**Record extracts:**
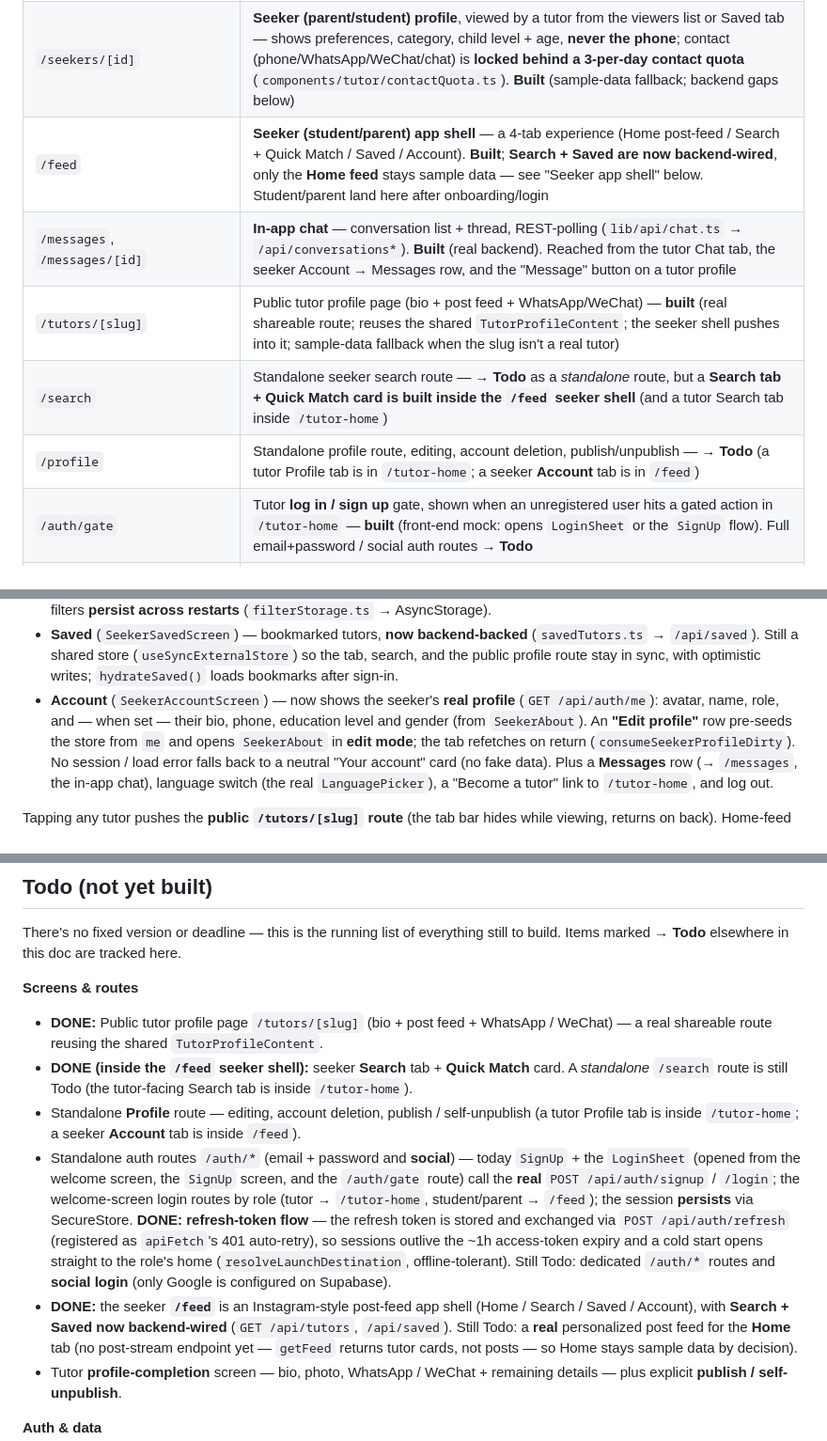
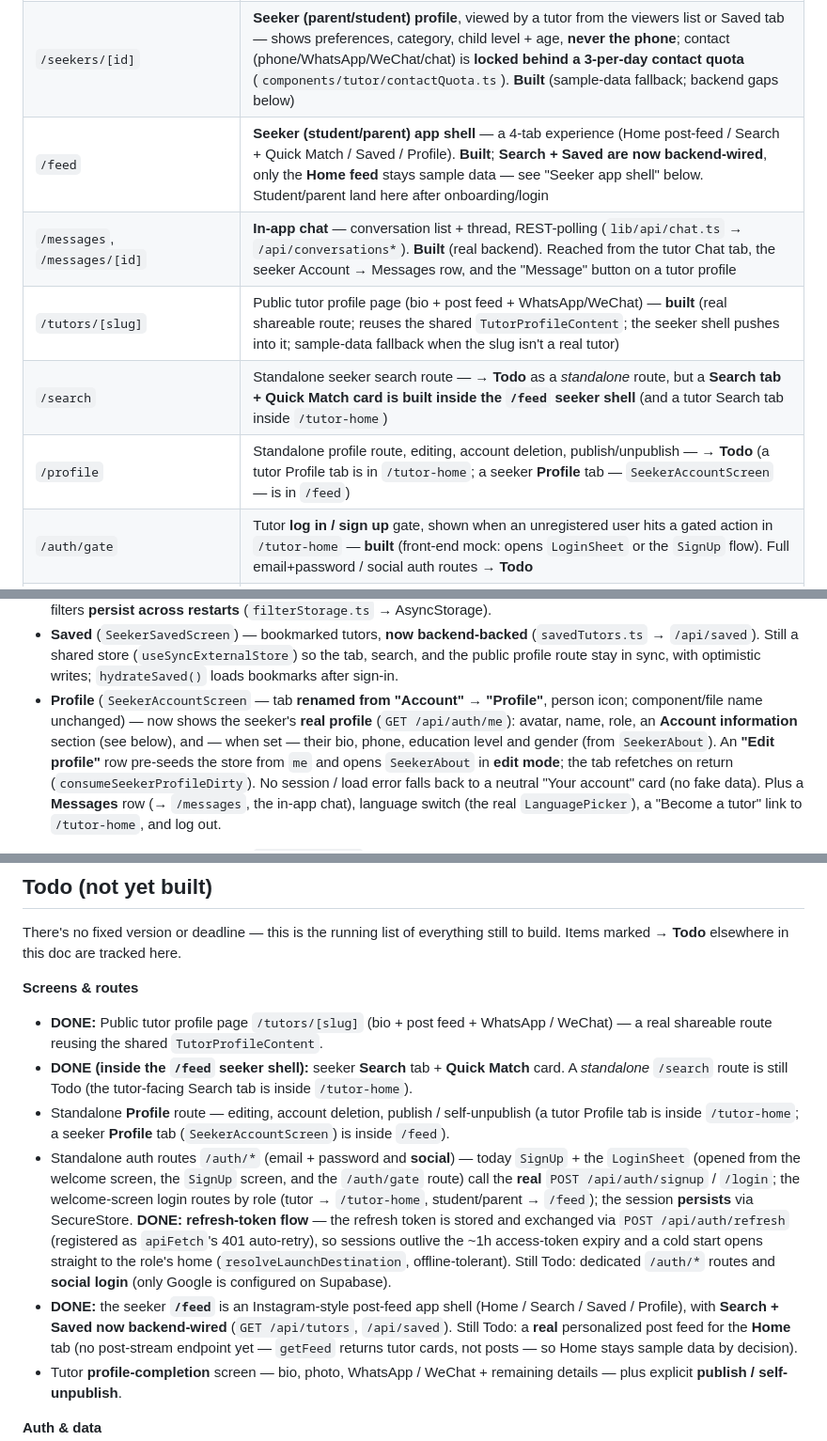
Before and after one commit to alveeno/learnsum-mvp-expo-app, a Markdown page: CLAUDE.md, 3 parts joined by grey strips. Shown at 94% size. GitHub-like rendering.

Commit message:
docs: rename stale seeker "Account" tab refs to "Profile" in CLAUDE.md
Follow-up to the Account-information change that relabeled the seeker's
bottom-right tab Account -> Profile. Updates the nav table, seeker-shell
section, and the remaining "seeker Account tab" mentions; the component/file
name SeekerAccountScreen is unchanged.

Co-Authored-By: Claude Opus 4.8 <noreply@anthropic.com>

```diff
--- a/CLAUDE.md
+++ b/CLAUDE.md
@@ -191,11 +191,11 @@ File-based routes (Expo Router). Route map:
 | `/tutor-home`    | **Tutor app shell** a tutor lands on after picking "Tutor" — a 5-tab experience (Home / Search / Chat / **Saved** / Profile). **Built**; **Search + Chat are now backend-wired**, Home stays sample data. **Analytics moved off the tab bar** to the Home **heart icon** (`/analytics`); its old slot is the **Saved** tab — see "Tutor app shell" below |
 | `/analytics`     | Tutor **Analytics**, opened from the Home feed **heart icon** — headline is a **free, tappable "who viewed your profile"** list (profile viewers → tap to open a seeker); the reach/post dashboard below stays a premium mock. **Built** (viewers + quota are mock/`__DEV__` fallback pending backend) |
 | `/seekers/[id]`  | **Seeker (parent/student) profile**, viewed by a tutor from the viewers list or Saved tab — shows preferences, category, child level + age, **never the phone**; contact (phone/WhatsApp/WeChat/chat) is **locked behind a 3-per-day contact quota** (`components/tutor/contactQuota.ts`). **Built** (sample-data fallback; backend gaps below) |
-| `/feed`          | **Seeker (student/parent) app shell** — a 4-tab experience (Home post-feed / Search + Quick Match / Saved / Account). **Built**; **Search + Saved are now backend-wired**, only the **Home feed** stays sample data — see "Seeker app shell" below. Student/parent land here after onboarding/login |
+| `/feed`          | **Seeker (student/parent) app shell** — a 4-tab experience (Home post-feed / Search + Quick Match / Saved / Profile). **Built**; **Search + Saved are now backend-wired**, only the **Home feed** stays sample data — see "Seeker app shell" below. Student/parent land here after onboarding/login |
 | `/messages`, `/messages/[id]` | **In-app chat** — conversation list + thread, REST-polling (`lib/api/chat.ts` → `/api/conversations*`). **Built** (real backend). Reached from the tutor Chat tab, the seeker Account → Messages row, and the "Message" button on a tutor profile |
 | `/tutors/[slug]` | Public tutor profile page (bio + post feed + WhatsApp/WeChat) — **built** (real shareable route; reuses the shared `TutorProfileContent`; the seeker shell pushes into it; sample-data fallback when the slug isn't a real tutor) |
 | `/search`        | Standalone seeker search route — **→ Todo** as a *standalone* route, but a **Search tab + Quick Match card is built inside the `/feed` seeker shell** (and a tutor Search tab inside `/tutor-home`) |
-| `/profile`       | Standalone profile route, editing, account deletion, publish/unpublish — **→ Todo** (a tutor Profile tab is in `/tutor-home`; a seeker **Account** tab is in `/feed`) |
+| `/profile`       | Standalone profile route, editing, account deletion, publish/unpublish — **→ Todo** (a tutor Profile tab is in `/tutor-home`; a seeker **Profile** tab — `SeekerAccountScreen` — is in `/feed`) |
 | `/auth/gate`     | Tutor **log in / sign up** gate, shown when an unregistered user hits a gated action in `/tutor-home` — **built** (front-end mock: opens `LoginSheet` or the `SignUp` flow). Full email+password / social auth routes **→ Todo** |
 | `/post-new`      | Tutor **post composer** (text + a post_type + optional photo/video) → `POST /api/tutors/[slug]/posts` (+ `POST /api/upload`) — **built**; opened from the Home feed "+" and the Profile Posts section |
 | `/onboarding/CreateAccount` | **Student/parent final credential step** (email + password / social) → `POST /api/auth/signup` then the **best-effort** one-shot save → `Welcome` → `/feed` — **built** (Option A: credentials on the last step; reuses the trilingual `signup.*` copy) |
@@ -495,8 +495,9 @@ tabs. **English-only** like the tutor shell. **Search + Saved are now backend-wi
 - **Saved** (`SeekerSavedScreen`) — bookmarked tutors, **now backend-backed** (`savedTutors.ts` →
   `/api/saved`). Still a shared store (`useSyncExternalStore`) so the tab, search, and the public
   profile route stay in sync, with optimistic writes; `hydrateSaved()` loads bookmarks after sign-in.
-- **Account** (`SeekerAccountScreen`) — now shows the seeker's **real profile** (`GET /api/auth/me`):
-  avatar, name, role, and — when set — their bio, phone, education level and gender (from `SeekerAbout`).
+- **Profile** (`SeekerAccountScreen` — tab **renamed from "Account" → "Profile"**, person icon; component/file
+  name unchanged) — now shows the seeker's **real profile** (`GET /api/auth/me`): avatar, name, role, an
+  **Account information** section (see below), and — when set — their bio, phone, education level and gender (from `SeekerAbout`).
   An **"Edit profile"** row pre-seeds the store from `me` and opens `SeekerAbout` in **edit mode**; the
   tab refetches on return (`consumeSeekerProfileDirty`). No session / load error falls back to a neutral
   "Your account" card (no fake data). Plus a **Messages** row (→ `/messages`, the in-app chat), language
@@ -763,7 +764,7 @@ Items marked **→ Todo** elsewhere in this doc are tracked here.
 - **DONE (inside the `/feed` seeker shell):** seeker **Search** tab + **Quick Match** card. A
   *standalone* `/search` route is still Todo (the tutor-facing Search tab is inside `/tutor-home`).
 - Standalone **Profile** route — editing, account deletion, publish / self-unpublish (a tutor
-  Profile tab is inside `/tutor-home`; a seeker **Account** tab is inside `/feed`).
+  Profile tab is inside `/tutor-home`; a seeker **Profile** tab (`SeekerAccountScreen`) is inside `/feed`).
 - Standalone auth routes `/auth/*` (email + password and **social**) — today `SignUp` + the
   `LoginSheet` (opened from the welcome screen, the `SignUp` screen, and the `/auth/gate` route)
   call the **real** `POST /api/auth/signup` / `/login`; the welcome-screen login routes by role
@@ -773,7 +774,7 @@ Items marked **→ Todo** elsewhere in this doc are tracked here.
   cold start opens straight to the role's home (`resolveLaunchDestination`, offline-tolerant). Still
   Todo: dedicated `/auth/*` routes and **social login** (only Google is configured on Supabase).
 - **DONE:** the seeker **`/feed`** is an Instagram-style post-feed app shell (Home / Search / Saved /
-  Account), with **Search + Saved now backend-wired** (`GET /api/tutors`, `/api/saved`). Still Todo:
+  Profile), with **Search + Saved now backend-wired** (`GET /api/tutors`, `/api/saved`). Still Todo:
   a **real** personalized post feed for the **Home** tab (no post-stream endpoint yet — `getFeed`
   returns tutor cards, not posts — so Home stays sample data by decision).
 - Tutor **profile-completion** screen — bio, photo, WhatsApp / WeChat + remaining
```
Also changed, not shown: other parts of CLAUDE.md (+1 -1 lines).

**What to produce:**
All the records need to be set down word for word, with the images left out.

**Exercise solution:**
Before and after one commit to alveeno/learnsum-mvp-expo-app, a Markdown page: CLAUDE.md, 3 parts joined by grey strips. Shown at 94% size. GitHub-like rendering.

Commit message:
docs: rename stale seeker "Account" tab refs to "Profile" in CLAUDE.md
Follow-up to the Account-information change that relabeled the seeker's
bottom-right tab Account -> Profile. Updates the nav table, seeker-shell
section, and the remaining "seeker Account tab" mentions; the component/file
name SeekerAccountScreen is unchanged.

Co-Authored-By: Claude Opus 4.8 <noreply@anthropic.com>

```diff
--- a/CLAUDE.md
+++ b/CLAUDE.md
@@ -191,11 +191,11 @@ File-based routes (Expo Router). Route map:
 | `/tutor-home`    | **Tutor app shell** a tutor lands on after picking "Tutor" — a 5-tab experience (Home / Search / Chat / **Saved** / Profile). **Built**; **Search + Chat are now backend-wired**, Home stays sample data. **Analytics moved off the tab bar** to the Home **heart icon** (`/analytics`); its old slot is the **Saved** tab — see "Tutor app shell" below |
 | `/analytics`     | Tutor **Analytics**, opened from the Home feed **heart icon** — headline is a **free, tappable "who viewed your profile"** list (profile viewers → tap to open a seeker); the reach/post dashboard below stays a premium mock. **Built** (viewers + quota are mock/`__DEV__` fallback pending backend) |
 | `/seekers/[id]`  | **Seeker (parent/student) profile**, viewed by a tutor from the viewers list or Saved tab — shows preferences, category, child level + age, **never the phone**; contact (phone/WhatsApp/WeChat/chat) is **locked behind a 3-per-day contact quota** (`components/tutor/contactQuota.ts`). **Built** (sample-data fallback; backend gaps below) |
-| `/feed`          | **Seeker (student/parent) app shell** — a 4-tab experience (Home post-feed / Search + Quick Match / Saved / Account). **Built**; **Search + Saved are now backend-wired**, only the **Home feed** stays sample data — see "Seeker app shell" below. Student/parent land here after onboarding/login |
+| `/feed`          | **Seeker (student/parent) app shell** — a 4-tab experience (Home post-feed / Search + Quick Match / Saved / Profile). **Built**; **Search + Saved are now backend-wired**, only the **Home feed** stays sample data — see "Seeker app shell" below. Student/parent land here after onboarding/login |
 | `/messages`, `/messages/[id]` | **In-app chat** — conversation list + thread, REST-polling (`lib/api/chat.ts` → `/api/conversations*`). **Built** (real backend). Reached from the tutor Chat tab, the seeker Account → Messages row, and the "Message" button on a tutor profile |
 | `/tutors/[slug]` | Public tutor profile page (bio + post feed + WhatsApp/WeChat) — **built** (real shareable route; reuses the shared `TutorProfileContent`; the seeker shell pushes into it; sample-data fallback when the slug isn't a real tutor) |
 | `/search`        | Standalone seeker search route — **→ Todo** as a *standalone* route, but a **Search tab + Quick Match card is built inside the `/feed` seeker shell** (and a tutor Search tab inside `/tutor-home`) |
-| `/profile`       | Standalone profile route, editing, account deletion, publish/unpublish — **→ Todo** (a tutor Profile tab is in `/tutor-home`; a seeker **Account** tab is in `/feed`) |
+| `/profile`       | Standalone profile route, editing, account deletion, publish/unpublish — **→ Todo** (a tutor Profile tab is in `/tutor-home`; a seeker **Profile** tab — `SeekerAccountScreen` — is in `/feed`) |
 | `/auth/gate`     | Tutor **log in / sign up** gate, shown when an unregistered user hits a gated action in `/tutor-home` — **built** (front-end mock: opens `LoginSheet` or the `SignUp` flow). Full email+password / social auth routes **→ Todo** |
 | `/post-new`      | Tutor **post composer** (text + a post_type + optional photo/video) → `POST /api/tutors/[slug]/posts` (+ `POST /api/upload`) — **built**; opened from the Home feed "+" and the Profile Posts section |
 | `/onboarding/CreateAccount` | **Student/parent final credential step** (email + password / social) → `POST /api/auth/signup` then the **best-effort** one-shot save → `Welcome` → `/feed` — **built** (Option A: credentials on the last step; reuses the trilingual `signup.*` copy) |
@@ -495,8 +495,9 @@ tabs. **English-only** like the tutor shell. **Search + Saved are now backend-wi
 - **Saved** (`SeekerSavedScreen`) — bookmarked tutors, **now backend-backed** (`savedTutors.ts` →
   `/api/saved`). Still a shared store (`useSyncExternalStore`) so the tab, search, and the public
   profile route stay in sync, with optimistic writes; `hydrateSaved()` loads bookmarks after sign-in.
-- **Account** (`SeekerAccountScreen`) — now shows the seeker's **real profile** (`GET /api/auth/me`):
-  avatar, name, role, and — when set — their bio, phone, education level and gender (from `SeekerAbout`).
+- **Profile** (`SeekerAccountScreen` — tab **renamed from "Account" → "Profile"**, person icon; component/file
+  name unchanged) — now shows the seeker's **real profile** (`GET /api/auth/me`): avatar, name, role, an
+  **Account information** section (see below), and — when set — their bio, phone, education level and gender (from `SeekerAbout`).
   An **"Edit profile"** row pre-seeds the store from `me` and opens `SeekerAbout` in **edit mode**; the
   tab refetches on return (`consumeSeekerProfileDirty`). No session / load error falls back to a neutral
   "Your account" card (no fake data). Plus a **Messages** row (→ `/messages`, the in-app chat), language
@@ -763,7 +764,7 @@ Items marked **→ Todo** elsewhere in this doc are tracked here.
 - **DONE (inside the `/feed` seeker shell):** seeker **Search** tab + **Quick Match** card. A
   *standalone* `/search` route is still Todo (the tutor-facing Search tab is inside `/tutor-home`).
 - Standalone **Profile** route — editing, account deletion, publish / self-unpublish (a tutor
-  Profile tab is inside `/tutor-home`; a seeker **Account** tab is inside `/feed`).
+  Profile tab is inside `/tutor-home`; a seeker **Profile** tab (`SeekerAccountScreen`) is inside `/feed`).
 - Standalone auth routes `/auth/*` (email + password and **social**) — today `SignUp` + the
   `LoginSheet` (opened from the welcome screen, the `SignUp` screen, and the `/auth/gate` route)
   call the **real** `POST /api/auth/signup` / `/login`; the welcome-screen login routes by role
@@ -773,7 +774,7 @@ Items marked **→ Todo** elsewhere in this doc are tracked here.
   cold start opens straight to the role's home (`resolveLaunchDestination`, offline-tolerant). Still
   Todo: dedicated `/auth/*` routes and **social login** (only Google is configured on Supabase).
 - **DONE:** the seeker **`/feed`** is an Instagram-style post-feed app shell (Home / Search / Saved /
-  Account), with **Search + Saved now backend-wired** (`GET /api/tutors`, `/api/saved`). Still Todo:
+  Profile), with **Search + Saved now backend-wired** (`GET /api/tutors`, `/api/saved`). Still Todo:
   a **real** personalized post feed for the **Home** tab (no post-stream endpoint yet — `getFeed`
   returns tutor cards, not posts — so Home stays sample data by decision).
 - Tutor **profile-completion** screen — bio, photo, WhatsApp / WeChat + remaining
```
Also changed, not shown: other parts of CLAUDE.md (+1 -1 lines).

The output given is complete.